80% of Madagascans live in extreme poverty. As there is no universal health insurance, Doctors for Madagascar covers the medical costs for patients who otherwise could not afford medical care.
Doctors for Madagascar organises regular aid missions with volunteer doctors and medical staff from Europe. These volunteers treat patients directly and also provide training for local staff.
Southern Madagascar urgently needs qualified medical personnel. Our project “Skills to Save Lives” provides medical training for doctors, nurses and technical staff in one of the poorest areas of the country.
Pregnant women with severe labour complications often only reach a clinic after traveling for hours on an oxcart – with serious consequences for them and their child. Most have no access to pre-natal care. Doctors for Madagascar is working to improve care for pregnant women and newborns.
In Madagascar, patients are generally fed and cared for by their families.

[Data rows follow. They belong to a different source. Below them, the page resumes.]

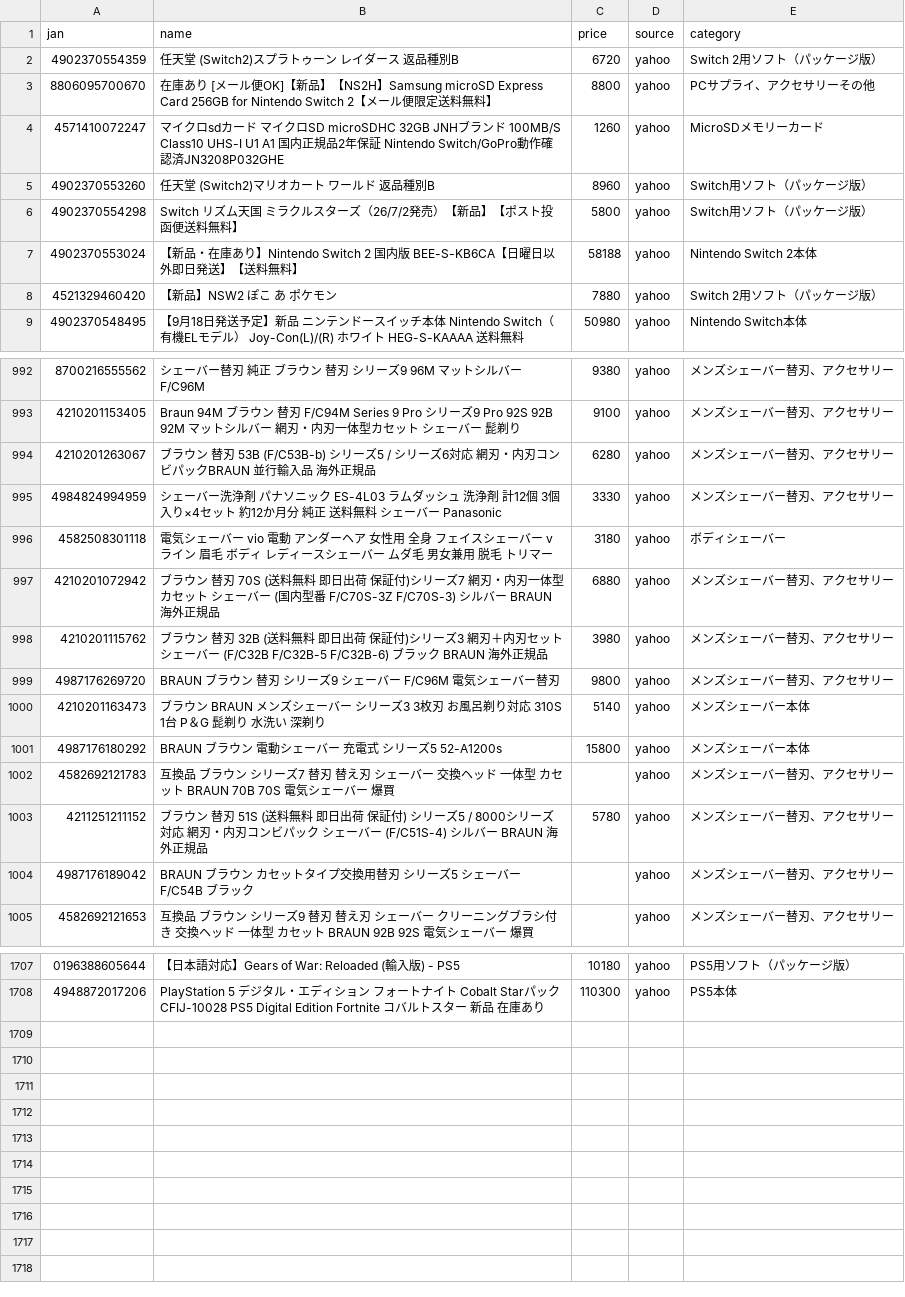
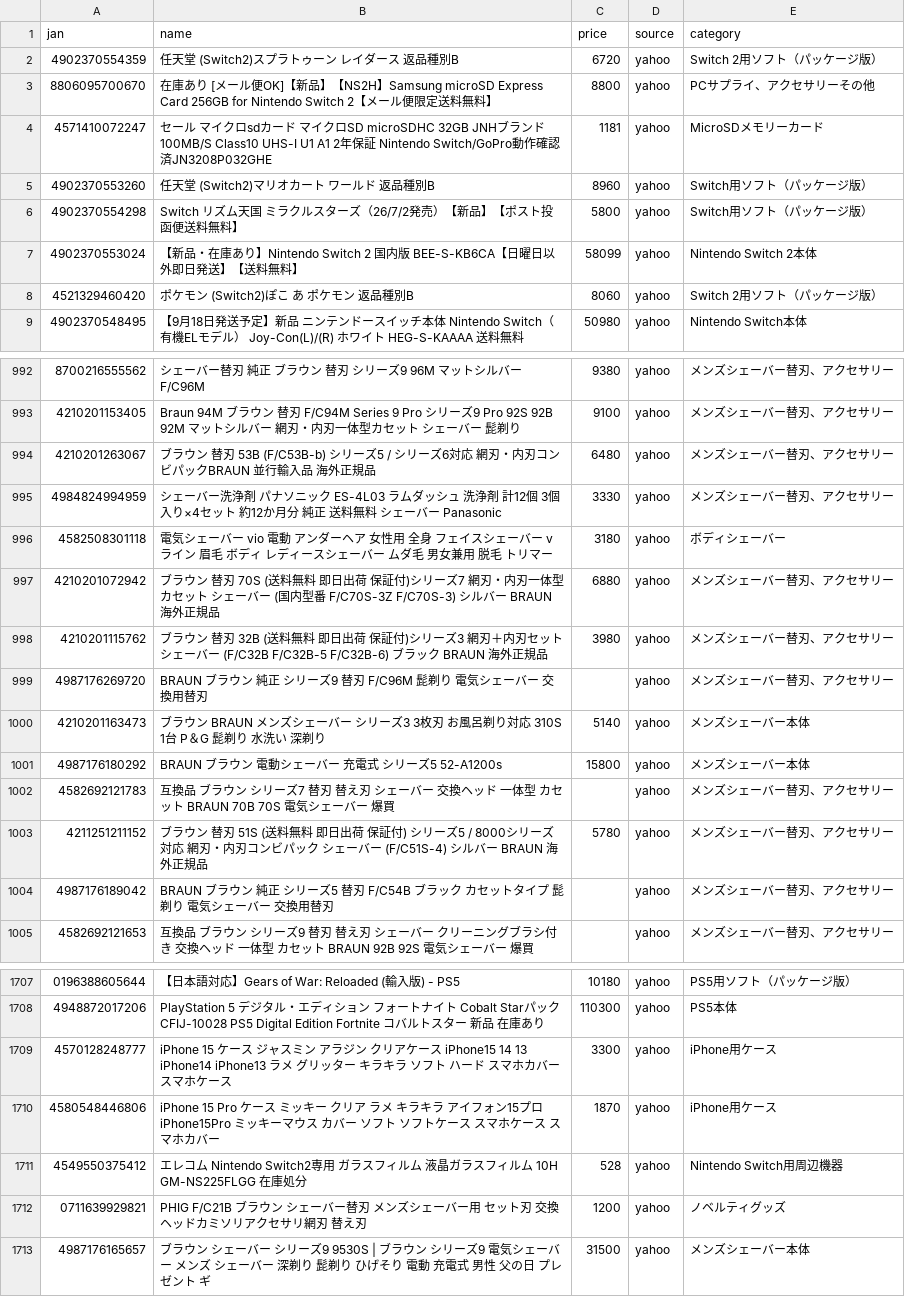
Before and after one commit to TAKUYA-1187/Claude, a CSV file: price_comparison/data/collected/collected_latest.csv, drawn as a sheet; only a part is shown, gaps mark what is left out; the diff covers the shown part only.

```diff
--- a/price_comparison/data/collected/collected_latest.csv
+++ b/price_comparison/data/collected/collected_latest.csv
@@ -3,7 +3,7 @@
 8806095700670,在庫あり [メール便OK]【新品】【NS2H】Samsung microSD Express Card 256GB for Nintendo Switch 2【メール便限定送料無料】,8800,yahoo,PCサプライ、アクセサリーその他
-4571410072247,マイクロsdカード マイクロSD microSDHC 32GB JNHブランド 100MB/S Class10 UHS-I U1 A1 国内正規品2年保証 Nintendo Switch/GoPro動作確認済JN3208P032GHE,1260,yahoo,MicroSDメモリーカード
+4571410072247,セール マイクロsdカード マイクロSD microSDHC 32GB JNHブランド 100MB/S Class10 UHS-I U1 A1 2年保証 Nintendo Switch/GoPro動作確認済JN3208P032GHE,1181,yahoo,MicroSDメモリーカード
 4902370553260,任天堂 (Switch2)マリオカート ワールド 返品種別B,8960,yahoo,Switch用ソフト（パッケージ版）
 4902370554298,Switch　リズム天国　ミラクルスターズ（26/7/2発売）【新品】【ポスト投函便送料無料】,5800,yahoo,Switch用ソフト（パッケージ版）
-4902370553024,【新品・在庫あり】Nintendo Switch 2 国内版 BEE-S-KB6CA【日曜日以外即日発送】【送料無料】,58188,yahoo,Nintendo Switch 2本体
-4521329460420,【新品】NSW2 ぽこ あ ポケモン,7880,yahoo,Switch 2用ソフト（パッケージ版）
+4902370553024,【新品・在庫あり】Nintendo Switch 2 国内版 BEE-S-KB6CA【日曜日以外即日発送】【送料無料】,58099,yahoo,Nintendo Switch 2本体
+4521329460420,ポケモン (Switch2)ぽこ あ ポケモン 返品種別B,8060,yahoo,Switch 2用ソフト（パッケージ版）
 4902370548495,【9月18日発送予定】新品 ニンテンドースイッチ本体 Nintendo Switch（有機ELモデル） Joy-Con(L)/(R) ホワイト HEG-S-KAAAA 送料無料,50980,yahoo,Nintendo Switch本体
@@ -993,3 +993,3 @@
 4210201153405,Braun 94M ブラウン 替刃 F/C94M Series 9 Pro シリーズ9 Pro 92S 92B 92M マットシルバー 網刃・内刃一体型カセット シェーバー 髭剃り,9100,yahoo,メンズシェーバー替刃、アクセサリー
-4210201263067,ブラウン 替刃 53B (F/C53B-b) シリーズ5 / シリーズ6対応 網刃・内刃コンビパックBRAUN 並行輸入品 海外正規品,6280,yahoo,メンズシェーバー替刃、アクセサリー
+4210201263067,ブラウン 替刃 53B (F/C53B-b) シリーズ5 / シリーズ6対応 網刃・内刃コンビパックBRAUN 並行輸入品 海外正規品,6480,yahoo,メンズシェーバー替刃、アクセサリー
 4984824994959,シェーバー洗浄剤 パナソニック ES-4L03 ラムダッシュ 洗浄剤  計12個 3個入り×4セット 約12か月分 純正 送料無料 シェーバー Panasonic,3330,yahoo,メンズシェーバー替刃、アクセサリー
@@ -998,3 +998,3 @@
 4210201115762,ブラウン 替刃 32B (送料無料 即日出荷 保証付)シリーズ3 網刃＋内刃セット シェーバー (F/C32B F/C32B-5 F/C32B-6) ブラック BRAUN  海外正規品,3980,yahoo,メンズシェーバー替刃、アクセサリー
-4987176269720,BRAUN ブラウン 替刃 シリーズ9 シェーバー F/C96M 電気シェーバー替刃,9800,yahoo,メンズシェーバー替刃、アクセサリー
+4987176269720,BRAUN ブラウン 純正 シリーズ9 替刃 F/C96M 髭剃り 電気シェーバー 交換用替刃,,yahoo,メンズシェーバー替刃、アクセサリー
 4210201163473,ブラウン BRAUN メンズシェーバー シリーズ3 3枚刃 お風呂剃り対応 310S 1台 P＆G 髭剃り 水洗い 深剃り,5140,yahoo,メンズシェーバー本体
@@ -1003,3 +1003,3 @@
 4211251211152,ブラウン 替刃 51S (送料無料 即日出荷 保証付) シリーズ5 / 8000シリーズ対応 網刃・内刃コンビパック シェーバー (F/C51S-4) シルバー BRAUN  海外正規品,5780,yahoo,メンズシェーバー替刃、アクセサリー
-4987176189042,BRAUN ブラウン カセットタイプ交換用替刃 シリーズ5 シェーバー F/C54B ブラック,,yahoo,メンズシェーバー替刃、アクセサリー
+4987176189042,BRAUN ブラウン 純正 シリーズ5 替刃 F/C54B ブラック カセットタイプ 髭剃り 電気シェーバー 交換用替刃,,yahoo,メンズシェーバー替刃、アクセサリー
 4582692121653,互換品 ブラウン シリーズ9 替刃 替え刃 シェーバー クリーニングブラシ付き 交換ヘッド 一体型 カセット BRAUN 92B 92S 電気シェーバー 爆買,,yahoo,メンズシェーバー替刃、アクセサリー
@@ -1708 +1708,6 @@
 4948872017206,PlayStation 5 デジタル・エディション フォートナイト Cobalt Starパック CFIJ-10028 PS5 Digital Edition Fortnite コバルトスター 新品 在庫あり,110300,yahoo,PS5本体
+4570128248777,iPhone 15 ケース ジャスミン アラジン クリアケース iPhone15 14 13 iPhone14 iPhone13 ラメ グリッター キラキラ ソフト ハード スマホカバー スマホケース,3300,yahoo,iPhone用ケース
+4580548446806,iPhone 15 Pro ケース ミッキー クリア ラメ キラキラ アイフォン15プロ iPhone15Pro ミッキーマウス カバー ソフト ソフトケース スマホケース スマホカバー,1870,yahoo,iPhone用ケース
+4549550375412,エレコム Nintendo Switch2専用 ガラスフィルム 液晶ガラスフィルム 10H  GM-NS225FLGG 在庫処分,528,yahoo,Nintendo Switch用周辺機器
+0711639929821,PHIG F/C21B ブラウン シェーバー替刃 メンズシェーバー用 セット刃 交換ヘッドカミソリアクセサリ網刃 替え刃,1200,yahoo,ノベルティグッズ
+4987176165657,ブラウン シェーバー シリーズ9 9530S | ブラウン シリーズ9 電気シェーバー メンズ シェーバー 深剃り 髭剃り ひげそり 電動 充電式 男性 父の日 プレゼント ギ,31500,yahoo,メンズシェーバー本体
```
Also changed, not shown: 70 edited cells elsewhere in this file, 1 other file.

So that food shortages don’t get in the way of treatment, Doctors for Madagascar covers the subsistence costs of all in-patients in our partner hospitals.
Many hospital buildings and health centres in Madagascar are in a desperate state, with no money for even the simplest repairs. Doctors for Madagascar supports hospitals and health centres to build and renovate essential facilities.

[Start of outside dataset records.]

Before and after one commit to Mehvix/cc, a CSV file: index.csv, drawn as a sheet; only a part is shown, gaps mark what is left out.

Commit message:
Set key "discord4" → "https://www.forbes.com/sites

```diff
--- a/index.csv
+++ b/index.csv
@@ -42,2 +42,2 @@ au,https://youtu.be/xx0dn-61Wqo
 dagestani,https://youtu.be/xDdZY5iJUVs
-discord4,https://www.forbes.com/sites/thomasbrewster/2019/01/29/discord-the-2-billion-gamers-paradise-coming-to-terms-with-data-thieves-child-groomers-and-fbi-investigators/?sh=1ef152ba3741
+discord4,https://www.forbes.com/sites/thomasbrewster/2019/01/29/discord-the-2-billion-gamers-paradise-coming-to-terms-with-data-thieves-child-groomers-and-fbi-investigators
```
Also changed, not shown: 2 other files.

Kept in good condition, hospital equipment saves lives. But extreme climates, inconsistent electricity and inadequate maintenance in Africa wear out medical equipment much faster than in the UK. We provide not only medical equipment, but also training on maintenance and care.